“Following a recent meeting of the RPAC Board of Trustees, our association lifted the temporary pause that was previously put in place on all federal political disbursements,” spokesman Patrick Newton said. “This decision will ensure we continue to engage with political candidates in an effort to support America’s homeowners and our nation’s real estate industry.”
A spokesperson for Cigna said its January policy was never intended to apply to how an elected official votes.
“Our new standard applies to those who incited violence or actively sought to obstruct the peaceful transition of power through words and other efforts. Congressional votes are, by definition, part of the peaceful transition of power outlined by law, and therefore, we believe are not the appropriate indicator for the application of our policy,” the healthcare company said in a statement.
A spokesman for AT&T noted that the company’s employee PACs did not donate to any individual member of Congress who sought to overturn the election results. They did donate to multi-candidate PACs, including $5,000 to one chaired by objector Rep. Mike Johnson of Louisiana, but said they received assurances that the money would not be used to support the campaigns of objectors, spokesman Michael Balmoris said.
“Our employee PACs continue to adhere to their policy adopted on Jan. 11 of suspending contributions to the reelection campaigns of members of Congress who voted to object to the certification of electoral college votes,” he said.
The direct impact on elected officials varies. Some of the most visible and popular in pro-Donald Trump circles who opposed certifying the election results — such as Georgia Rep. Marjorie Taylor Greene or Missouri Sen. Josh Hawley — did not receive a dime from the corporations that pledged to modify their donation activity, but raised enormous amounts of money driven by small-dollar donors. But most did not, according to Legum’s analysis.

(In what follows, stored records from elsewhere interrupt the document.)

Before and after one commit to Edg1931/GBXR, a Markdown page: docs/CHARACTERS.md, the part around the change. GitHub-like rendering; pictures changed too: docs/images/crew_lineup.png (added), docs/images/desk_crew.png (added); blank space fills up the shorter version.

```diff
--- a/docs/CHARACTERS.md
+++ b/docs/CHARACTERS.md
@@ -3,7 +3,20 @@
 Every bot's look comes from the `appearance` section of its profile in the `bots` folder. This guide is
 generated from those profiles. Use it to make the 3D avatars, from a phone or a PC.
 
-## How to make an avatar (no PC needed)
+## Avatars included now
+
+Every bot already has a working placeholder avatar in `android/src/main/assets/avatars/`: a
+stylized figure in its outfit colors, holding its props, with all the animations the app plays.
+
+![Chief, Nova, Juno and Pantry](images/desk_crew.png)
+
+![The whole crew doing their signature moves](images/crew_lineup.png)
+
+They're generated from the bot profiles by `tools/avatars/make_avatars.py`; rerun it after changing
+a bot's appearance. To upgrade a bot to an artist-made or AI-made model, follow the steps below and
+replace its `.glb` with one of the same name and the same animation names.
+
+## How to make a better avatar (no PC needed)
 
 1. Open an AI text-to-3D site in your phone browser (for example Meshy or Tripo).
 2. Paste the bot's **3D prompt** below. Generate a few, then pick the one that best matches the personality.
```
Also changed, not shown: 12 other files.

“Fundraising surged for a select few of the loudest voices,” he tweeted. “But 2/3 of those who voted to overturn the election raised less than they did in the first quarter of the last election cycle.”
Less famous members of the GOP caucus were not able to make up the difference. Missouri Rep. Blaine Luetkemeyer reported $93,577 in contributions during the first three months of the year. Two years ago, during the same period in the electoral cycle, he raised $325,200, with most of the money coming from corporate PACs.
A spokeswoman for Luetkemeyer did not respond to a request for comment.
Another question is whether there are repercussions for companies that broke their pledges. Celebrities such as Debra Messing are calling out JetBlue on social media for donating $1,000 to Rep. Nicole Malliotakis of New York, and the Lincoln Project, a group of anti-Trump Republicans, launched a petition against the airline.
A spokesperson for JetBlue defended its PAC’s donations.
“Donations from the JetBlue PAC, funded by voluntary contributions, have historically been aimed at efforts to bring JetBlue’s service to more destinations, create jobs, provide affordable air travel options for consumers, and maintain a competitive position in the market. We take a bipartisan approach, supporting both Republicans and Democrats,” according to a statement provided by the company.
Critics of Trump’s behavior since losing the presidency and the GOP elected officials who have backed him argue that all donors should not contribute until the politicians concede that Biden was lawfully elected president.
“Corporations or frankly any other type of donor should withhold until these members clarify that they don’t support the conspiracy that led to the insurrection on Jan. 6,” said Rob Stutzman, a California-based Republican strategist who opposed the former president. “And that means a firm statement that Joe Biden was legitimately elected and that Donald Trump continues to be wrong about the matter.”